■ Exercise details ■
Copy out the data that comes next, character for character, and leave the images aside.

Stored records
——————

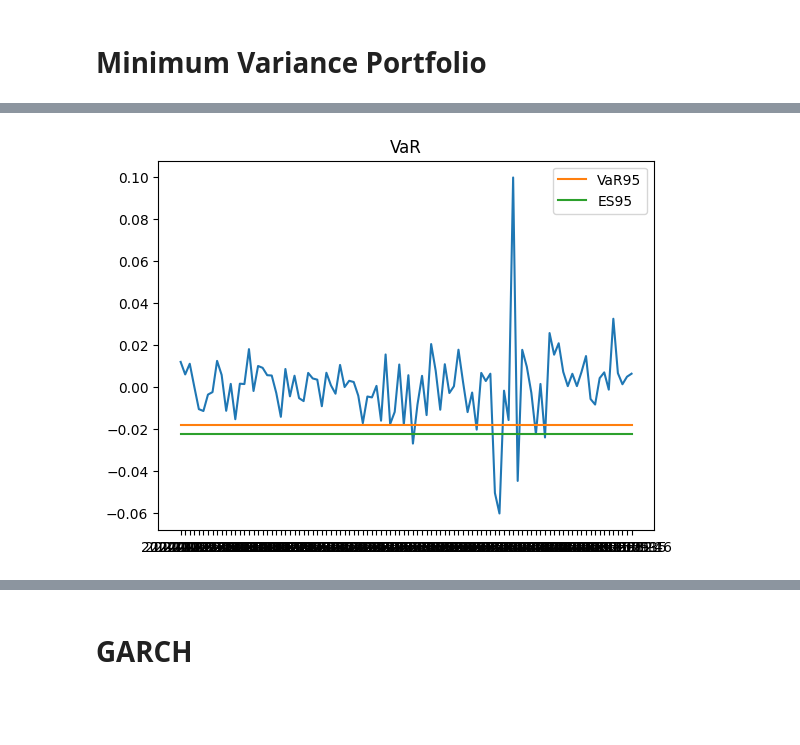
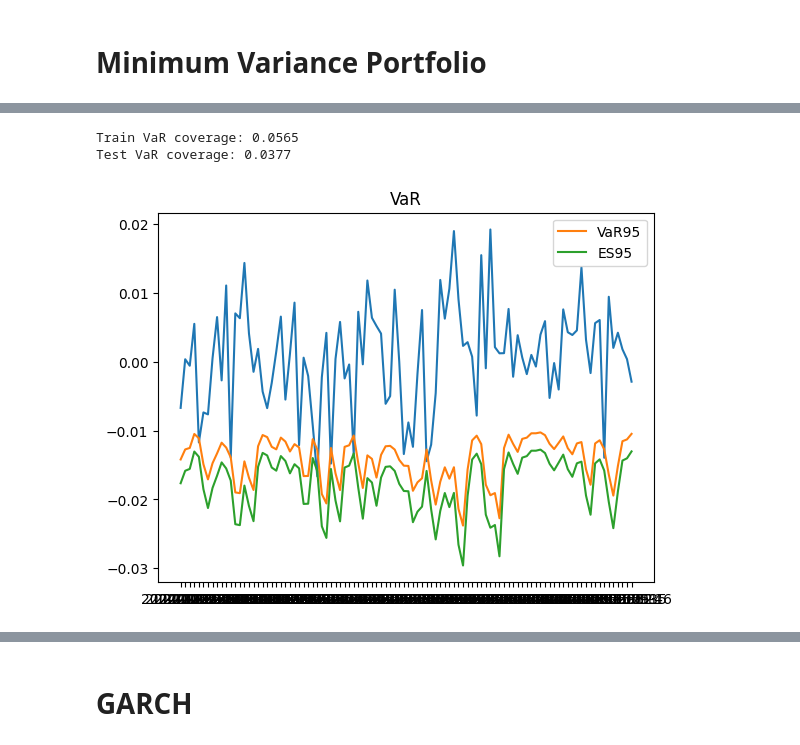
Before and after one commit to Lukirby/Stress-Testing-a-Markowitz-Portfolio, a Jupyter notebook: luca.ipynb, the cells around one changed output, grey strips where cells are left out. Drawn from its saved outputs; the diff is of its cells as text; code cells hidden in the pictures; blank space fills up the shorter version.

Commit message:
refactoring + arma e garch model fix + standardization of data, both on train and test

```diff
--- a/luca.ipynb
+++ b/luca.ipynb
@@ -227,8 +250,10 @@ def get_ES(alpha, mean, std):
 # %%
-from sklearn.preprocessing import StandardScaler
-#scaler = StandardScaler()
-#spy_r_scaled = scaler.fit_transform(spy_r.values.reshape(-1, 1))
-spy_r_scaled = np.log1p(spy_r)
+def get_ARMA(returns):
+    arma_model = arima.AutoARIMA(d=0,information_criterion="bic",suppress_warnings=True,trace=True)
+    arma_model.fit(y=returns)
+    return arma_model
 
-arima_model = arima.AutoARIMA(d=0,information_criterion="bic")
-arima_model.fit(y=spy_r_scaled)
+def get_ARMA_predictions(arma_model,n_samples):
+    past_prediction = arma_model.predict_in_sample()
+    future_prediction = arma_model.predict(n_periods=n_samples)
+    return past_prediction,future_prediction
@@ -237,3 +260,4 @@ AutoARIMA(d=0, information_criterion='bic')
 # %%
-print(arima_model.summary())
+spy_arma = get_ARMA(spy_r_squared)
+print(spy_arma.summary())
 # %% [output]
@@ -308,0 +281,16 @@ print((np.where((spy_r <= np.mean(ES)), 1, 0)).mean()) #train
+# %%
+past_spy_variance,future_spy_variance = get_ARMA_predictions(spy_arma,len(spy_test_r))
+# %%
+past_spy_VaR = get_VaR(alpha=0.95,mean=0,std=past_spy_variance**(0.5))
+future_spy_VaR = get_VaR(alpha=0.95,mean=0,std=future_spy_variance**(0.5))
+print("Past SPY VaR (train):")
+print(past_spy_VaR.mean())
+print("Future SPY VaR (test):")
+print(future_spy_VaR.mean())
+
+past_spy_ES = get_ES(alpha=0.95,mean=0,std=past_spy_variance**(0.5))
+future_spy_ES = get_ES(alpha=0.95,mean=0,std=future_spy_variance**(0.5))
+print("Past SPY ES (train):")
+print(past_spy_ES.mean())
+print("Future SPY ES (test):")
+print(future_spy_ES.mean())
@@ -309,10 +306,16 @@ print((np.where((spy_r <= np.mean(ES)), 1, 0)).mean()) #train
+# %%
+print(f"Train VaR coverage: {(np.where((spy_r_log <= past_spy_VaR), 1, 0)).mean():.4f}")
+print(f"Test VaR coverage: {(np.where((spy_test_r_log <= future_spy_VaR), 1, 0)).mean():.4f}")
+# %% [output]
+Train VaR coverage: 0.0565
+Test VaR coverage: 0.0377
 # %%
 tail = 100
-plt.plot(spy['Price'][-tail:],y_true[-tail:])
-plt.plot(spy['Price'][-tail:],VaR[-tail:], label='VaR95')
-plt.plot(spy['Price'][-tail:],ES[-tail:], label='ES95')
+plt.plot(spy['Price'][-tail:],spy_r_log[-tail:])
+plt.plot(spy['Price'][-tail:],past_spy_VaR[-tail:], label='VaR95')
+plt.plot(spy['Price'][-tail:],past_spy_ES[-tail:], label='ES95')
 plt.title("VaR")
 plt.legend()
 plt.show()
 # %% [output]
-[figure, old version]
+[figure, new version]
```
Also changed, not shown: parts of 37 cells of this notebook.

——————

■ Problem solution ■
Before and after one commit to Lukirby/Stress-Testing-a-Markowitz-Portfolio, a Jupyter notebook: luca.ipynb, the cells around one changed output, grey strips where cells are left out. Drawn from its saved outputs; the diff is of its cells as text; code cells hidden in the pictures; blank space fills up the shorter version.

Commit message:
refactoring + arma e garch model fix + standardization of data, both on train and test

```diff
--- a/luca.ipynb
+++ b/luca.ipynb
@@ -227,8 +250,10 @@ def get_ES(alpha, mean, std):
 # %%
-from sklearn.preprocessing import StandardScaler
-#scaler = StandardScaler()
-#spy_r_scaled = scaler.fit_transform(spy_r.values.reshape(-1, 1))
-spy_r_scaled = np.log1p(spy_r)
+def get_ARMA(returns):
+    arma_model = arima.AutoARIMA(d=0,information_criterion="bic",suppress_warnings=True,trace=True)
+    arma_model.fit(y=returns)
+    return arma_model
 
-arima_model = arima.AutoARIMA(d=0,information_criterion="bic")
-arima_model.fit(y=spy_r_scaled)
+def get_ARMA_predictions(arma_model,n_samples):
+    past_prediction = arma_model.predict_in_sample()
+    future_prediction = arma_model.predict(n_periods=n_samples)
+    return past_prediction,future_prediction
@@ -237,3 +260,4 @@ AutoARIMA(d=0, information_criterion='bic')
 # %%
-print(arima_model.summary())
+spy_arma = get_ARMA(spy_r_squared)
+print(spy_arma.summary())
 # %% [output]
@@ -308,0 +281,16 @@ print((np.where((spy_r <= np.mean(ES)), 1, 0)).mean()) #train
+# %%
+past_spy_variance,future_spy_variance = get_ARMA_predictions(spy_arma,len(spy_test_r))
+# %%
+past_spy_VaR = get_VaR(alpha=0.95,mean=0,std=past_spy_variance**(0.5))
+future_spy_VaR = get_VaR(alpha=0.95,mean=0,std=future_spy_variance**(0.5))
+print("Past SPY VaR (train):")
+print(past_spy_VaR.mean())
+print("Future SPY VaR (test):")
+print(future_spy_VaR.mean())
+
+past_spy_ES = get_ES(alpha=0.95,mean=0,std=past_spy_variance**(0.5))
+future_spy_ES = get_ES(alpha=0.95,mean=0,std=future_spy_variance**(0.5))
+print("Past SPY ES (train):")
+print(past_spy_ES.mean())
+print("Future SPY ES (test):")
+print(future_spy_ES.mean())
@@ -309,10 +306,16 @@ print((np.where((spy_r <= np.mean(ES)), 1, 0)).mean()) #train
+# %%
+print(f"Train VaR coverage: {(np.where((spy_r_log <= past_spy_VaR), 1, 0)).mean():.4f}")
+print(f"Test VaR coverage: {(np.where((spy_test_r_log <= future_spy_VaR), 1, 0)).mean():.4f}")
+# %% [output]
+Train VaR coverage: 0.0565
+Test VaR coverage: 0.0377
 # %%
 tail = 100
-plt.plot(spy['Price'][-tail:],y_true[-tail:])
-plt.plot(spy['Price'][-tail:],VaR[-tail:], label='VaR95')
-plt.plot(spy['Price'][-tail:],ES[-tail:], label='ES95')
+plt.plot(spy['Price'][-tail:],spy_r_log[-tail:])
+plt.plot(spy['Price'][-tail:],past_spy_VaR[-tail:], label='VaR95')
+plt.plot(spy['Price'][-tail:],past_spy_ES[-tail:], label='ES95')
 plt.title("VaR")
 plt.legend()
 plt.show()
 # %% [output]
-[figure, old version]
+[figure, new version]
```
Also changed, not shown: parts of 37 cells of this notebook.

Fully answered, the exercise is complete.